**WHAT IS EXPECTED**
Every line in the entries that holds "dụng" should be identified and copied.

**RECORDS SHOWN**
BEGIN

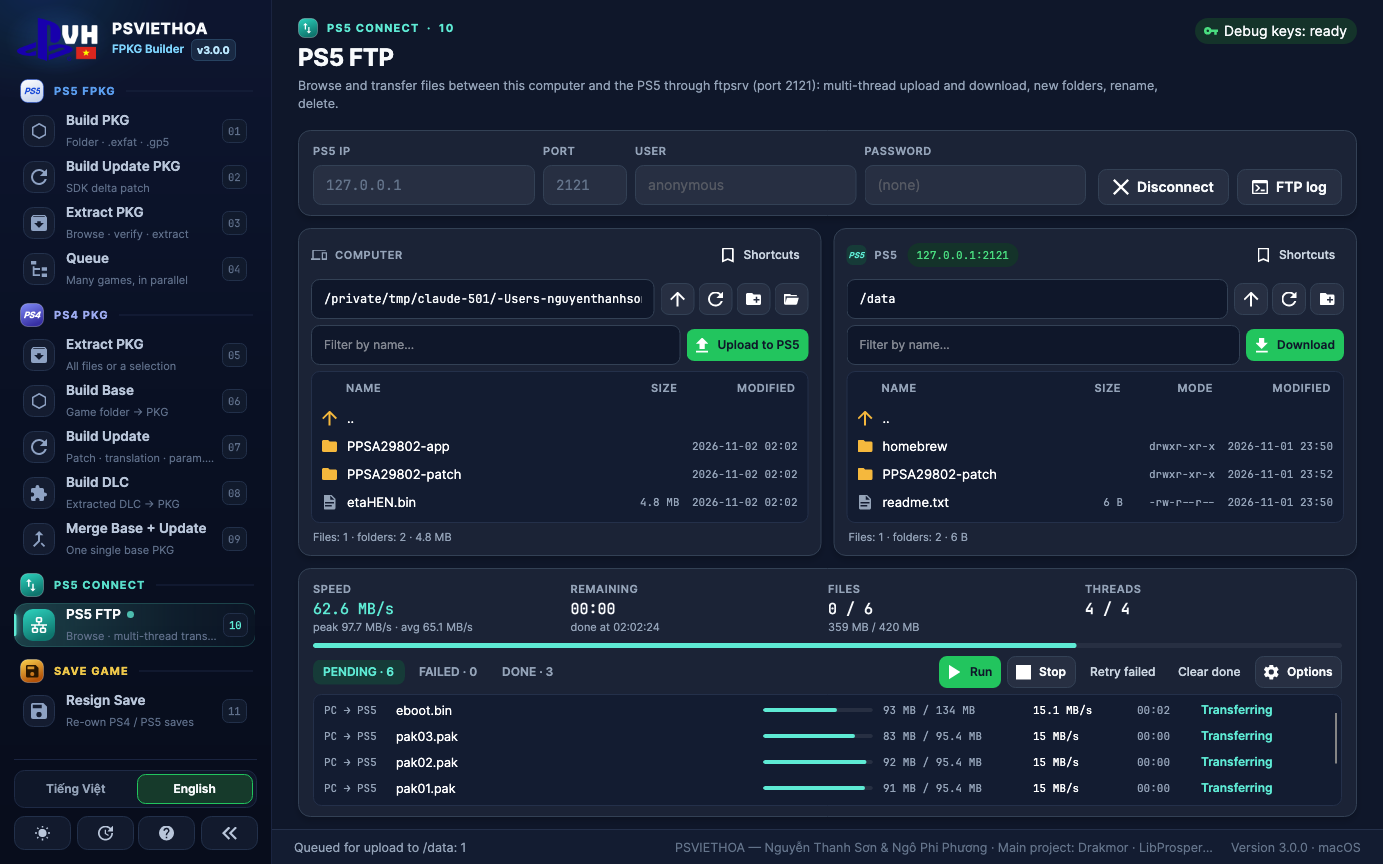
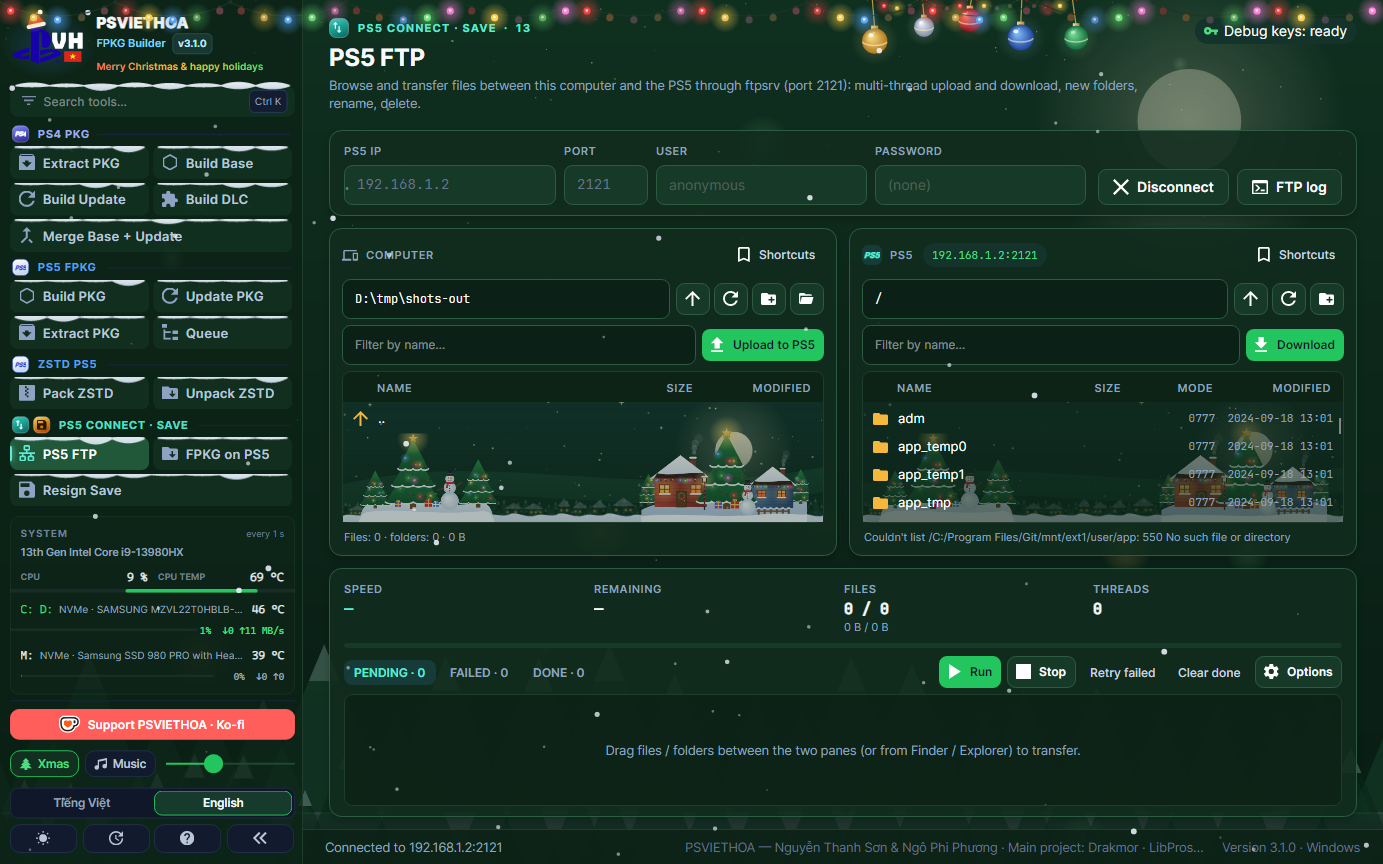
README: giới thiệu bản Giáng sinh, ảnh chụp mới (giao diện Giáng sinh, FPKG trên PS5)

diff --git a/docs/README.vi.md b/docs/README.vi.md
@@ -24,7 +24,7 @@
   <img src="screenshots/vi-ps4-patch-done.png" width="49%" alt="Đóng update PS4 thành công" />
 </p>
 <p align="center">
-  <img src="screenshots/vi-ftp.png" width="49%" alt="Truyền tệp FTP PS5" />
+  <img src="screenshots/vi-remote-pkg.png" width="49%" alt="FPKG trên PS5" />
   <img src="screenshots/vi-save.png" width="49%" alt="Hàng đợi Resign Save" />
 </p>
 
@@ -42,11 +42,21 @@
 |---|---|---|
 | <img src="https://img.shields.io/badge/PS5-FPKG-3B82F6" /> | **Tạo gói · Tạo gói Update · Giải nén gói · Hàng chờ** | FPKG PS5 (FIH debug) từ thư mục ứng dụng, ảnh `.exfat`, `.ffpfsc` / `.ffpfs` (exFAT hoặc PFS), `.ffpkg` hoặc dự án `.gp5` — bằng **Publishing Tools 2.79 của Sony** (mặc định) hoặc engine **LibProsperoPkg** của Drakmor. Gói update delta so với base đã cài, xem / giải nén gói, hàng chờ đóng gói song song. *Bộ công cụ SDK Sony `sdk-fpkg279-fix15`, giữ các bản sửa của 2.2.7.* |
 | <img src="https://img.shields.io/badge/PS4-PKG-6366F1" /> | **Xả PKG · Đóng Base · Đóng Update · Đóng DLC · Gộp Base + Update** | Gói fake PKG cho PS4 bằng **orbis-pub-cmd 3.87** (bản vá CyB1K) và **LibOrbisPkg**, theo đúng quy trình của PSVIETHOA STUDIO. Xem trước game ngay (icon, tên, Content ID, phiên bản), sửa `param.sfo`, xả từng tệp. |
-| <img src="https://img.shields.io/badge/ZSTD-PS5-22C55E" /> | **Đóng ZSTD · Giải ZSTD · Vá ZSTD** *(beta)* | Gói ZSTD của ps5-dump-forge với runtime **ampr-emu-ng 0.3.4**: game còn khoảng một nửa, giải ra đúng từng byte, và vá Việt hoá vào game đã đóng mà không cần giải ra. |
+| <img src="https://img.shields.io/badge/ZSTD-PS5-22C55E" /> | **Đóng ZSTD · Giải ZSTD · Vá ZSTD** *(beta)* | Gói ZSTD của ps5-dump-forge với runtime **ampr-emu-ng 0.4.1**: game còn khoảng một nửa, giải ra đúng từng byte, và vá Việt hoá vào game đã đóng mà không cần giải ra. |
+| <img src="https://img.shields.io/badge/PS5-FPKG%20tr%C3%AAn%20PS5-14B8A6" /> | **FPKG trên PS5** | Quét các FPKG đã cài trên PS5 qua FTP (tên game, icon, phiên bản, ổ), mở gói ngay trên máy và chỉ trích các tệp bạn chọn — không tải cả gói, không ghi gì lên PS5. |
 | <img src="https://img.shields.io/badge/PS5-FTP-14B8A6" /> | **FTP PS5** | Trình quản lý tệp hai khung cho máy chủ FTP trên PS5 (ftpsrv, etaHEN…): kéo tệp qua lại giữa hai khung hoặc từ Finder / Explorer, truyền nhiều luồng có tiếp tục khi bị ngắt, đổi tên / xoá / tạo thư mục, nhớ máy đã kết nối. |
 | <img src="https://img.shields.io/badge/SAVE-Resign-F59E0B" /> | **Resign Save** | Đổi chủ save PS4 / PS5 sang Account ID của bạn. Save đã giải mã được sửa ngay trên máy tính; save mã hoá đi qua **garlic-savemgr** trên PS5 (ứng dụng tự nạp). |
 
 > Gói PS5 là **FPKG debug** (ảnh FIH, byte chữ ký `0x00`), gói PS4 là **fake PKG** — chỉ cài được trên máy chạy homebrew tương ứng. Thư mục, ảnh đĩa và gói nguồn bạn chọn chỉ luôn được **đọc**.
+
+## Có gì mới — bản Giáng sinh
+
+- **Giao diện Giáng sinh** cho cả nền sáng và tối — tuyết rơi, dây đèn, xe tuần lộc ông già Noel, làng tuyết trong chỗ trống — kèm nhạc nền tự lặp. Nút *Noel* / *Nhạc* ở thanh bên để tắt.
+- **FPKG trên PS5** — xem các FPKG đã cài trên máy theo tên game và lấy từng tệp về `<Tên game> <PPSAxxxxx>` trên PC.
+- **Giải nén gói** — chọn ổ là tự tạo thư mục `<Tên game> <PPSAxxxxx>`.
+- **Khung Hệ thống** — tải và nhiệt CPU, nhiệt độ và tốc độ đọc / ghi từng ổ (Windows).
+- **ZSTD PS5** — runtime ampr-emu-ng **0.4.1**.
+- **Ủng hộ nhóm** — nút psviethoa.com / Ko-fi ở thanh bên.
 
 ## Có gì mới ở 3.1
 
@@ -185,7 +195,7 @@ libs/                               thành phần bên thứ ba, chỉ thay nguy
   LibOrbisPkg/                        PKG / PFS / SFO PS4 (Maxton, LGPL-3.0, kèm mã nguồn)
   orbis-pub/                          PS4 Fake PKG Tools 3.87 (CyB1K), bản gốc + engine nhanh
   garlic-savemgr/                     payload save PS5 (earthonion), kèm mã nguồn
-  ampr/                               runtime ampr-emu-ng 0.3.4 + ampr_emu 0.4.2.1 cho gói ZSTD (GPL-3.0-or-later)
+  ampr/                               runtime ampr-emu-ng 0.4.1 + ampr_emu 0.4.2.1 cho gói ZSTD (GPL-3.0-or-later)
 ```
 </details>
 
@@ -202,6 +212,10 @@ libs/                               thành phần bên thứ ba, chỉ thay nguy
 | Resign save xong (tiếng Anh) | Giao diện sáng |
 |---|---|
 | ![](screenshots/en-save-done.png) | ![](screenshots/en-light.png) |
+
+| FPKG trên PS5 | FTP PS5 |
+|---|---|
+| ![](screenshots/vi-remote-pkg.png) | ![](screenshots/vi-ftp.png) |
 
 | Hướng dẫn — ghi công |
 |---|

diff --git a/README.md b/README.md
@@ -24,7 +24,7 @@
   <img src="docs/screenshots/en-ps4-merge-done.png" width="49%" alt="PS4 base + update merged" />
 </p>
 <p align="center">
-  <img src="docs/screenshots/en-ftp.png" width="49%" alt="PS5 FTP transfer" />
+  <img src="docs/screenshots/en-remote-pkg.png" width="49%" alt="FPKG on PS5" />
   <img src="docs/screenshots/en-save-done.png" width="49%" alt="Saves resigned" />
 </p>
 
@@ -42,11 +42,21 @@
 |---|---|---|
 | <img src="https://img.shields.io/badge/PS5-FPKG-3B82F6" /> | **Build PKG · Build Update PKG · Extract PKG · Queue** | PS5 FPKG (FIH debug) from an app folder, an `.exfat`, `.ffpfsc` / `.ffpfs` (exFAT or PFS) or `.ffpkg` image or a `.gp5` project — through **Sony's Publishing Tools 2.79** (default) or Drakmor's **LibProsperoPkg** engine. Delta updates against an installed base, package inspection / extraction, parallel build queue. *Sony SDK toolkit `sdk-fpkg279-fix15`, with the 2.2.7 fixes kept.* |
 | <img src="https://img.shields.io/badge/PS4-PKG-6366F1" /> | **Extract PKG · Build Base · Build Update · Build DLC · Merge Base + Update** | PS4 fake PKGs with **orbis-pub-cmd 3.87** (CyB1K patch) and **LibOrbisPkg**, following the PSVIETHOA STUDIO workflow. Live preview of the game (icon, title, Content ID, version), `param.sfo` editor, per-file extraction. |
-| <img src="https://img.shields.io/badge/ZSTD-PS5-22C55E" /> | **Pack ZSTD · Unpack ZSTD · Patch ZSTD** *(beta)* | ps5-dump-forge ZSTD packs with the **ampr-emu-ng 0.3.4** runtime: the game shrinks to about half, unpacks byte-exact, and translations can be patched into a packed game without unpacking it (Vietnamese UI). |
+| <img src="https://img.shields.io/badge/ZSTD-PS5-22C55E" /> | **Pack ZSTD · Unpack ZSTD · Patch ZSTD** *(beta)* | ps5-dump-forge ZSTD packs with the **ampr-emu-ng 0.4.1** runtime: the game shrinks to about half, unpacks byte-exact, and translations can be patched into a packed game without unpacking it (Vietnamese UI). |
+| <img src="https://img.shields.io/badge/PS5-FPKG%20on%20PS5-14B8A6" /> | **FPKG on PS5** | Scans the FPKGs installed on the PS5 over FTP (title, icon, version, drive), opens a package in place and extracts only the files you pick — nothing is copied in full, nothing is written to the console. |
 | <img src="https://img.shields.io/badge/PS5-FTP-14B8A6" /> | **PS5 FTP** | Two-pane file manager for the PS5's FTP server (ftpsrv, etaHEN…): drag files between the panes or from Finder / Explorer, multi-connection transfers with resume, rename / delete / new folder, saved consoles. |
 | <img src="https://img.shields.io/badge/SAVE-Resign-F59E0B" /> | **Resign Save** | Re-own PS4 / PS5 saves to your Account ID. Decrypted saves are fixed right on the computer; encrypted ones go through **garlic-savemgr** on the PS5 (the app loads it for you). |
 
 > PS5 packages are **debug FPKGs** (FIH image, signature byte `0x00`) and PS4 packages are **fake PKGs** — they install only on consoles running the matching homebrew. The source folders, images and packages you pick are only ever **read**.
+
+## What's new — Christmas update
+
+- **Christmas theme** for light and dark mode — snow, string lights, Santa's sleigh, a snowy village in empty panels — and a looping soundtrack. *Noel* / *Music* in the sidebar turn them off.
+- **FPKG on PS5** — browse the FPKGs installed on the console by name and pull single files to `<Game> <PPSAxxxxx>` on the PC.
+- **Extract PKG** — pick a drive and the `<Game> <PPSAxxxxx>` folder is created for you.
+- **System panel** — CPU load and temperature, drive temperatures and read / write speed (Windows).
+- **ZSTD PS5** — ampr-emu-ng **0.4.1** runtime.
+- **Support us** — Ko-fi / psviethoa.com button in the sidebar.
 
 ## What's new in 3.1
 
@@ -185,7 +195,7 @@ libs/                               third-party, replaced only as a whole:
   LibOrbisPkg/                        PS4 PKG / PFS / SFO (Maxton, LGPL-3.0, source included)
   orbis-pub/                          PS4 Fake PKG Tools 3.87 (CyB1K), original + fast engine
   garlic-savemgr/                     PS5 save payload (earthonion), source included
-  ampr/                               ampr-emu-ng 0.3.4 + ampr_emu 0.4.2.1 runtimes for ZSTD packs (GPL-3.0-or-later)
+  ampr/                               ampr-emu-ng 0.4.1 + ampr_emu 0.4.2.1 runtimes for ZSTD packs (GPL-3.0-or-later)
 ```
 </details>
 
@@ -202,6 +212,10 @@ libs/                               third-party, replaced only as a whole:
 | Resign Save queue (Vietnamese) | Light theme |
 |---|---|
 | ![](docs/screenshots/vi-save.png) | ![](docs/screenshots/en-light.png) |
+
+| FPKG on PS5 (Vietnamese) | PS5 FTP |
+|---|---|
+| ![](docs/screenshots/vi-remote-pkg.png) | ![](docs/screenshots/en-ftp.png) |
 
 | Help — credits |
 |---|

END

**RESPONSE**
 | <img src="https://img.shields.io/badge/PS5-FPKG-3B82F6" /> | **Tạo gói · Tạo gói Update · Giải nén gói · Hàng chờ** | FPKG PS5 (FIH debug) từ thư mục ứng dụng, ảnh `.exfat`, `.ffpfsc` / `.ffpfs` (exFAT hoặc PFS), `.ffpkg` hoặc dự án `.gp5` — bằng **Publishing Tools 2.79 của Sony** (mặc định) hoặc engine **LibProsperoPkg** của Drakmor. Gói update delta so với base đã cài, xem / giải nén gói, hàng chờ đóng gói song song. *Bộ công cụ SDK Sony `sdk-fpkg279-fix15`, giữ các bản sửa của 2.2.7.* |
 | <img src="https://img.shields.io/badge/SAVE-Resign-F59E0B" /> | **Resign Save** | Đổi chủ save PS4 / PS5 sang Account ID của bạn. Save đã giải mã được sửa ngay trên máy tính; save mã hoá đi qua **garlic-savemgr** trên PS5 (ứng dụng tự nạp). |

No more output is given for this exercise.